Milkweed Collecting, Cleaning and Storage:
Cleaning Milkweed Seed: The ShopVac Method
When collecting milkweed seeds en mass, it is necessary to do bulk cleaning. Research has shown that the seed-dispersal mechanism (white silky fluff) inhibits germination in the seed when still attached. As a result, we have tried many methods to efficiently clean the fluff off of our seeds for propagation.
Shop vacs help agitate the seed in an enclosed container and thus are useful for cleaning. The seeds and fluff are slowly fed into the vacuum, where the fluff is caught in the filter and the seeds fall to the bottom. Seeds are removed by hand or poured through a 1/4″ sieve to remove any larger debris.
If at all possible, we recommend immediate propagation of the seeds you have just cleaned. Germination will be the best while the seed is at its dispersal stage, maintaining optimal moisture levels derived from the mother plant.
Our seeds are stored in a dry, dark environment guaranteed by desiccant packets that are added to each jar. Seed viability is best in the long run if kept at 40 degrees F and 20% humidity, to limit biotic activity but prevent complete desiccation.
Home storage is best accomplished by sealing seeds in a glass canning jar with a desiccant packet added, and storing in the fridge.
The concept of stratification is to increase germination times and percentages through tricking the seed into believing that winter has come and gone. This involves moisture and cold.
When to stratify: It doesn’t matter when you start stratifying your seeds if you have a cold frame, a warm sunny windowsill, or a greenhouse. If you only have a shadehouse or the seeds need to germinate outside, make sure that you plan for the seeds to start coming up after the last frost date. For example: if your last frost date is in the beginning of April, then start stratifying in November of December.

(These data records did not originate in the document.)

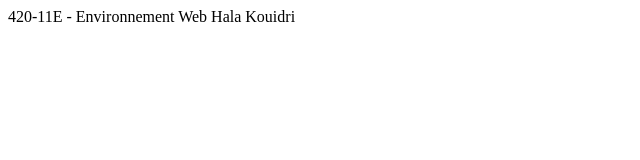
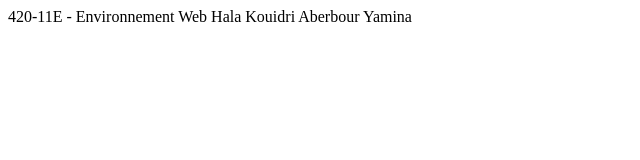
Before and after one commit to Hala-Kouidri/TestGit, a plain HTML site: page index.html in a window 1280 px wide. Shown: the whole page, without its empty margins (0-640 px from the left). Drawn offline with Linux system fonts and the light colour scheme.

Commit message:
ajout Yamina

```diff
--- a/index.html
+++ b/index.html
@@ -9,5 +9,8 @@
 <body>
   420-11E - Environnement Web
   Hala Kouidri
+  Aberbour Yamina
+
+
 </body>
 </html>
```
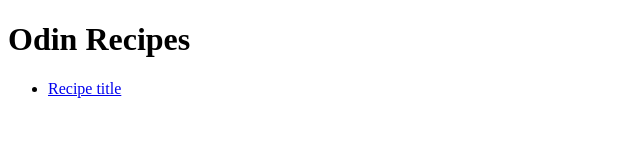
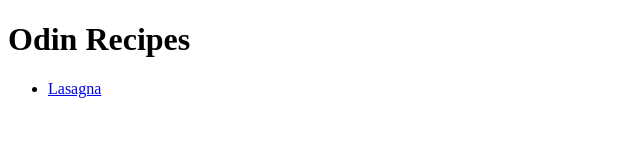
Before and after one commit to Saswat99/odin-recipes, a plain HTML site: page index.html in a window 1280 px wide. Shown: the full height of the page, 0-640 px from the left. Drawn offline with Linux system fonts and the light colour scheme.

Commit message:
Edited the index page

```diff
--- a/index.html
+++ b/index.html
@@ -7,7 +7,7 @@
 <body>
 <h1>Odin Recipes</h1>
 <ul>
-<li><a href="recipes/lasagna.html">Recipe title</a></li>
+<li><a href="recipes/lasagna.html">Lasagna</a></li>
 </ul>
 </body>
 </html>
```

Do I need to stratify milkweed seeds?:
If you live in a lower elevation area that never gets very cold or freezes, you don’t need to stratify the seeds. The higher your elevation, the higher the likelihood that you need to stratify your seeds. Currently, BR is experimenting with stratification. The first year we propagated 11 species. We stratified all of them to be on the safe side and they all germinated (stratifying doesn’t seem to hurt the germination rates, it’s so labor and time intensive though, that if you don’t have to, why bother). Mid-elevation species that we’ve experimented with and don’t need stratification include: A. angustifolia, and A. asperula. Asclepias subulata is a low elevation species that doesn’t need stratification either.
Step 1: A good rule of thumb when sowing seed is to bury the seed twice its diameter under growing media. The media we use at BR is a half sand, half fine mulch mix. I recommend well draining potting soil for milkweeds and other native plants that need drainage for root development. If you have organic compost or a fertilizer of sorts, a small amount mixed in with the potting soil is ideal in increasing growth and not stressing the plant.
Step 2: Once the roots of the seedlings have reached the bottom of the pot it’s time to transplant them. If you sowed the seeds in the 8” tubes, you can either transplant them out into your garden, or repot them into a bigger pot (a pot with a rooting depth longer than 8”). If you sowed them all together into a seed or gallon pot, I recommend separating them and transplanting them individually into pots and then waiting to pot them in the ground.
Step 3: It is ideal to plant potted plants in the landscape once the fear of frost is over, and during a time when it will be easy to water them. An ideal time in southern Arizona is at the beginning of monsoon season (early July). Definitely keep them well watered though, because in temperatures over 100 degrees, it might only take a day or two to dry out plants that aren’t established in the soil.